Ground attacks and projectiles
The hitboxes of normal ground attacks are based on high and low priority; they interact with each other in terms of the damage they deal. When two ground attack hitboxes collide they will either cancel each other out (this is called a clank), or one will override (out-prioritize) the other. This collision is signified by a white "bubble" and a distinct "ting" sound.
If one attack hitbox is above the priority range of another then the stronger hitbox out-prioritizes the weaker one and the weaker attack is cancelled by the stronger one. However, if two colliding ground attack hitboxes are within the priority range, they will "clash", and both will cancel out with characters not receiving any damage at all.
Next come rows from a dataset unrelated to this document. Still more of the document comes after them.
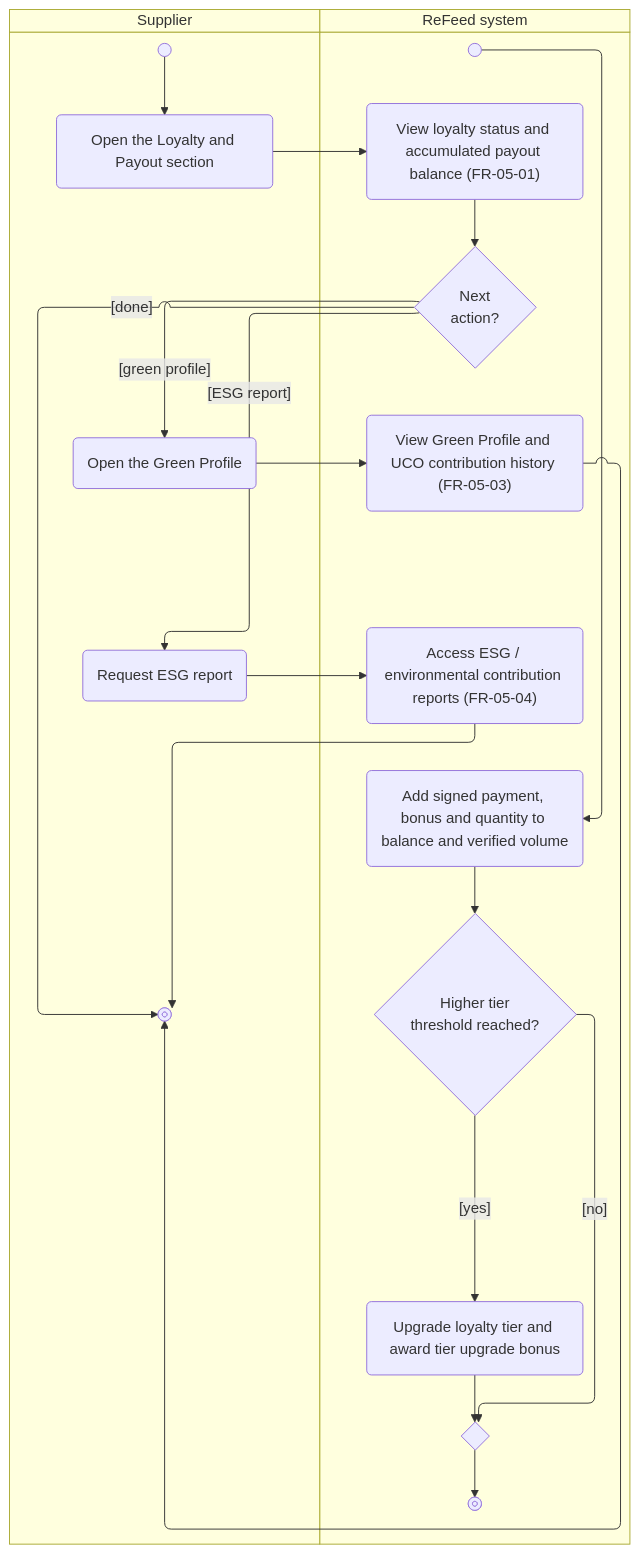
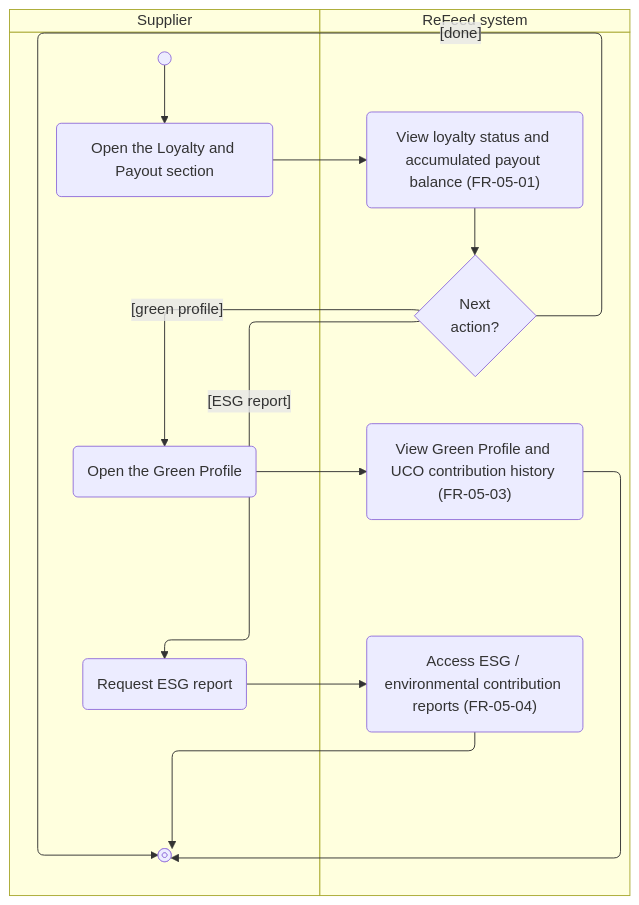
The diagram in docs/activity/AD-UC-12.md (thuyvicbh-alt/DBIZ2---GROUP-D), drawn with Mermaid before and after one commit. The commit also changed other lines of this file, not shown here.

````diff
--- a/docs/activity/AD-UC-12.md
+++ b/docs/activity/AD-UC-12.md
@@ -25,30 +25,20 @@
 ```mermaid
 swimlane-beta TB
   subgraph SUP["Supplier"]
     start@{ shape: sm-circ }
     a1("Open the Loyalty and Payout section")
     a2("Open the Green Profile")
     a3("Request ESG report")
     stop1@{ shape: fr-circ }
   end
   subgraph SYS["ReFeed system"]
-    signed@{ shape: sm-circ }
-    u1("Add signed payment, bonus and quantity to balance and verified volume")
-    d0{"Higher tier<br>threshold reached?"}
-    u2("Upgrade loyalty tier and award tier upgrade bonus")
-    m0{" "}
-    stop2@{ shape: fr-circ }
     s1("View loyalty status and accumulated payout balance (FR-05-01)")
     d1{"Next<br>action?"}
     s2("View Green Profile and UCO contribution history (FR-05-03)")
     s3("Access ESG / environmental contribution reports (FR-05-04)")
   end
-  signed --> u1 --> d0
-  d0 -->|"[yes]"| u2 --> m0
-  d0 -->|"[no]"| m0
-  m0 --> stop2
   start --> a1 --> s1 --> d1
   d1 -->|"[done]"| stop1
   d1 -->|"[green profile]"| a2 --> s2 --> stop1
   d1 -->|"[ESG report]"| a3 --> s3 --> stop1
 ```
````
Different rules apply to the hitboxes of normal aerial attacks. When a normal aerial attack hitbox overlaps that normal ground attack or another normal aerial, the attacks cannot collide or clash with each other and the "law of high and low priority" does not apply. However, if this occurs, both will persist, irrespective of each, and will damage opponents if the move connects; this is called trading. The hitboxes of aerial attacks can collide with normal projectiles; in this case, high and low priority functions. However, aerial attack animations cannot be canceled out, and will continue even if out-prioritized.
As stated above, when an attack overrides or out-prioritizes another move, sometimes the attack that out-prioritizes the other attack ends having their hitbox extended or keep the hitbox active. For instance if Wario uses his forward tilt on Goku's Ki Blasts, Wario's tilt will out-prioritize the Ki Blasts and he will move forward a bit. Something similar happens when Marth's and Lloyd's forward smashes collide. Marth's forward smash will out-prioritize Lloyd's forward smash and end up with Lloyd being hit by the Sweet spot of Marth's blade.
Transcendent priority describes the set of rules that apply to transcendent attack hitboxes, as distinct from normal attack hitboxes. Transcendent hitboxes ignore the rules of normal priority: they cannot collide with, clash with, cancel out, or be canceled out by other hitboxes.
Below is a list of character's attacks that contain hitboxes with transcendent priority.
- Bomberman — Bomb.
- Fox — Blaster.
- Goku — Kamehameha
- Kirby — Hammer (both grounded and aerial)
- Mario — Cape, Mario Tornado (the Luma), forward smash (sweet spot only).
- Meta Knight — Dimensional Cape, up and down throws.
- Peach — up tilt
- Pikachu — down smash, forward smash (sweet spot only).
- Wario — Wario Waft.
- Zelda — standard attack, forward tilt, up tilt, dash attack, forward and up smashes, neutral and up aerials.
- Certain Final Smashes.
- In older demos, a fully charged Kuroi Getsuga could be outprioritized by a regular Getsuga Tenshō.